LUBBOCK, TX (KCBD) - Barbara Scott’s children are grown and out of the house with children of their own.
“You don’t get letters or phone calls from your kids, grandkids anything anymore, it doesn’t happen. It’s all Facebook,” Scott said.
And with the death of her husband seven years ago, life can seem lonely at times.
“In the good old days, my refrigerator was plastered with pictures and drawings and things that my babies made. Not anymore; I see it on the phone," Scott said.
Scott created a Facebook page where she stays up to date on all of her loved ones activities, but she recently received a friend request from someone she did not know.
The man claimed to be David Goldfein, a four-star general in the United States Air Force.
He told Scott he was stationed overseas, sending pictures of himself with other service members.
“I thought military, lonely, being the sucker that I am. I thought, ‘What is wrong with chatting with him and giving him encouragement to move on?'” Scott asked.
However, Scott’s attitude quickly changed.
“I researched the general, and guess what? The general exists and it is not this guy,” Scott said.
Scott did a quick Google search and found all of the photos this person sent her of the general, were easy to pull from the internet.
Scott called him out, and the person on the other side of the screen admitted he had lied, saying he was just looking for companionship.
“That is how it starts and the next thing you know, they are telling you things like they love you, they need you, they want you," Scott said.
That companionship came with a price.
“He sent me a picture of a lock box and in it, $6.5 million dollars,” Scott said.
The catch? Scott needed to pay the agent who would drop off that box of cash.
The number started at $5,000 then jumped to more than $15,000.
We visited Scott the day the exchange was scheduled to take place, but the agent never showed up.
Instead, he called Scott and asked her to wire him the money, then he would bring her the $6.5 million.
We were recording as Scott decided to pull the plug on the relationship, using voice to text to send whoever was on the other side of that screen a final message.
“I did not get the money," Scott said. "You have tried to scam me. We are definitely through,” Scott told him.
“I want people to understand, there are so many scams out there. It’s frustrating that they can get by with it and not get caught," Scott said.
Scott said she knows of people in her community who have fallen for this scam or something similar.
“Just looking for that cure for the little loneliness that you go through,” Scott said.
So, is Scott doing away with Facebook like she did the relationship?
“My first thought was,'No, I’m not going to stay on Facebook, I’m through with it.' Then I start thinking, ‘but what about the adorable pictures and the funny things and the sad things and their lives?’ I need to know what’s going on because I love them more than they will ever know,” Scott said.
Chris Grey is the Chief of Public Affairs for the Department of the Army Criminal Investigation Command.
When we told him about the scam Scott came across, he was not surprised.
“It’s a multi-million dollar business,” Grey said. “Depending on how much money they have stolen from an individual, to be able to extradite them back to the United States, house them, charge them, that type of thing, it costs the government millions. Plus, most of these are working in countries where they are not really keeping any records,” Grey said.

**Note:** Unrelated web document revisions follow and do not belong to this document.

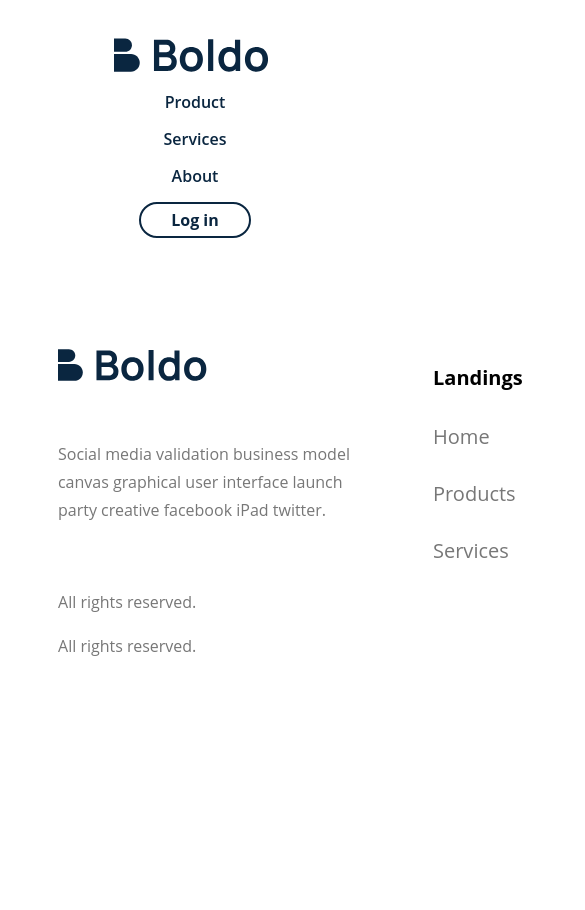
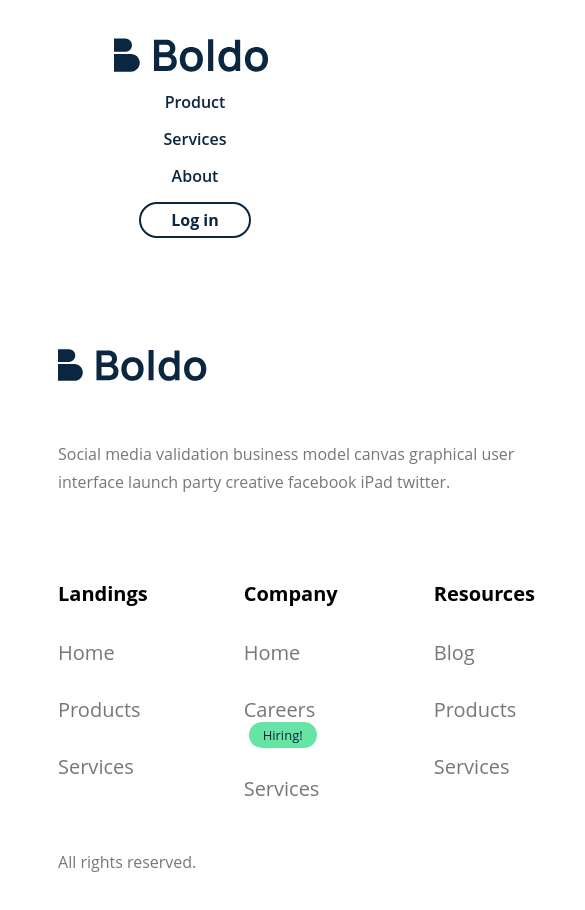
Before and after one commit to Andriamahay11master/Training-react, a React (Create React App) app: page / in a window 390 px wide. Shown: the top 910 px of the page, 585 px wide, since content can reach past the window. Before the commit the page ends 844 px from the top, so only its background shows below. Built offline with nearby package versions, Linux system fonts and the light colour scheme.

Commit message:
init responsive footer

```diff
--- a/src/components/footer/_footer.scss
+++ b/src/components/footer/_footer.scss
@@ -9,6 +9,9 @@ footer {
   }
   @include max(1200px) {
     padding: 50px;
+  }
+  @include max(992px) {
+    grid-template-columns: 1fr;
   }
   img {
     width: 156px;
@@ -52,4 +55,11 @@ footer {
       margin-left: 5px;
     }
   }
+  .footer-left {
+    .rightsReserved {
+      @include max(992px) {
+        display: none;
+      }
+    }
+  }
 }
--- a/src/components/header/header.scss
+++ b/src/components/header/header.scss
@@ -4,7 +4,7 @@ header {
   justify-content: space-between;
   padding: 56px 100px;
   padding-bottom: 45px;
-  @include max(1440px) {
+  @include max(1200px) {
     padding: 25px 50px;
   }
   @include max(992px) {
```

While the likelihood of prosecution is slim, Grey still encourages people to file a complaint with the FBI’s Internet Crime Complaint Center.

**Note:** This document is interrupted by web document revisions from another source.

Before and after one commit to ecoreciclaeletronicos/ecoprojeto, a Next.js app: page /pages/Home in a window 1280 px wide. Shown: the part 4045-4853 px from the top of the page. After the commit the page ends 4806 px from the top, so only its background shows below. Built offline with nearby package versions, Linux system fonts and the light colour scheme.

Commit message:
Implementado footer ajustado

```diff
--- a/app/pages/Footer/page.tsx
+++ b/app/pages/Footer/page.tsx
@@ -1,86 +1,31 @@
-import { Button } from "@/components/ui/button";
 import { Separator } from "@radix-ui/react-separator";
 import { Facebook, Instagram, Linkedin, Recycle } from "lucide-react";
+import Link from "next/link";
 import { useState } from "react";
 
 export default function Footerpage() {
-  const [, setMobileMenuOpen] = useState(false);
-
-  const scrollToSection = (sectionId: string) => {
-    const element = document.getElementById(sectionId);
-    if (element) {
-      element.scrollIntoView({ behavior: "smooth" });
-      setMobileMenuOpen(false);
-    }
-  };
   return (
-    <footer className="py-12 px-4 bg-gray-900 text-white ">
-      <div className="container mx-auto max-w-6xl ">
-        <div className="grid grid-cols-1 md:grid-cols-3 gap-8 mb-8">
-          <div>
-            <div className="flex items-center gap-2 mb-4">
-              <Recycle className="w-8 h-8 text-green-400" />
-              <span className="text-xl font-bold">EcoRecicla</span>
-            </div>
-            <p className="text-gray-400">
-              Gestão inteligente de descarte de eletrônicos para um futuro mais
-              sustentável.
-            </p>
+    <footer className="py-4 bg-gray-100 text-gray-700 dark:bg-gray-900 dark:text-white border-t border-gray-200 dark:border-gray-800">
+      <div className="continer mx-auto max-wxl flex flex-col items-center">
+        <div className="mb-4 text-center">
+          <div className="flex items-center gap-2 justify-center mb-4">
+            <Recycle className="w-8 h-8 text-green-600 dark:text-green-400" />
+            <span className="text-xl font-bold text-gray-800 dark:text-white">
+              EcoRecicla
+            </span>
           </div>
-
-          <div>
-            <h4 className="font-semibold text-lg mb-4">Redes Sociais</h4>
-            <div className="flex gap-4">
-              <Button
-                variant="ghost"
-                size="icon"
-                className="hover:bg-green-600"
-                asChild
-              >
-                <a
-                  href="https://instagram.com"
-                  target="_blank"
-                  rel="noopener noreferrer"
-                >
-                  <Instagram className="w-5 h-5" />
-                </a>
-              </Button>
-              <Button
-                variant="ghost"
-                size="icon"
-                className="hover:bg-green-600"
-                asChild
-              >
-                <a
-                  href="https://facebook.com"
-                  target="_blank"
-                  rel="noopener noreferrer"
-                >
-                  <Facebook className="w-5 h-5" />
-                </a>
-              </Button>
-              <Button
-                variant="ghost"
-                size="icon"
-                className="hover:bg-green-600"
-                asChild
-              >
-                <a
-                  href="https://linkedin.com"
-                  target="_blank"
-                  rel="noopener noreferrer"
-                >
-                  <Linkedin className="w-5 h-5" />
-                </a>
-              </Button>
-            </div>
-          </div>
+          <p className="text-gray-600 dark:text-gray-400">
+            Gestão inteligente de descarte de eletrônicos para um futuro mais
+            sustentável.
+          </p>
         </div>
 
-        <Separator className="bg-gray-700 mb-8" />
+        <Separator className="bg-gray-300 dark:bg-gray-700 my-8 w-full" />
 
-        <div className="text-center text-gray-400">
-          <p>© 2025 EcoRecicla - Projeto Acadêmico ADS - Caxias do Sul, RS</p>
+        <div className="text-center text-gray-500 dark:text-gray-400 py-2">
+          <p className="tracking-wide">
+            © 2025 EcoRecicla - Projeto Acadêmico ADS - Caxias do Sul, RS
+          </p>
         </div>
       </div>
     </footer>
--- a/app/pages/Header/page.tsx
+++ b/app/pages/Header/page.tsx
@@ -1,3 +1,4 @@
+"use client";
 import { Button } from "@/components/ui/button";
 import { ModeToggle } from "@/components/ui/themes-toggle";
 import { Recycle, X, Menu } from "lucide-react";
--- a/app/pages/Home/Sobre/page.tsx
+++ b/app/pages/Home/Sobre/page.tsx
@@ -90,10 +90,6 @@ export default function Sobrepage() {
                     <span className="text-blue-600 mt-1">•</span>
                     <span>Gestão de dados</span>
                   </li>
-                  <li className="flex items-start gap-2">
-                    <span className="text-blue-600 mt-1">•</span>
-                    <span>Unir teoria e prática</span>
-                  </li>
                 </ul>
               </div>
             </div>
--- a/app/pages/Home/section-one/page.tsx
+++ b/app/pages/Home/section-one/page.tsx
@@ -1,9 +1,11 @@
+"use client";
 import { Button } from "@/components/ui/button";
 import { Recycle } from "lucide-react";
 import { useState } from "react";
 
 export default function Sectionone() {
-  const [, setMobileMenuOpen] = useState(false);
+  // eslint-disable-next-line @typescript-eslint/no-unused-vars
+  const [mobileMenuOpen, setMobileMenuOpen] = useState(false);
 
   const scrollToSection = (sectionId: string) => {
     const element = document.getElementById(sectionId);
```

“They are tracking these and a lot of times, most of them are coming out of foreign countries, but sometimes there are individuals who are being used within the United States as mules or go-betweens, that type of thing. Some people have been prosecuted," Grey said.
Grey said some scammers have contacted people claiming they need money for leave papers or hospitalization, which is a red flag.
Another red flag? If someone contacts you through social media and says that is their only way to communicate.
Grey said to confirm the person really is who they claim to be, have them send you an e-mail from their work account, which will end in .mil.
“If the person says, ‘I can’t do that, I’m on top secret mission or I don’t have an e-mail address,' they will know right away it’s a fraud,” Grey said.
For additional online romance scam information from the U.S. Army Criminal Investigation Command, click here.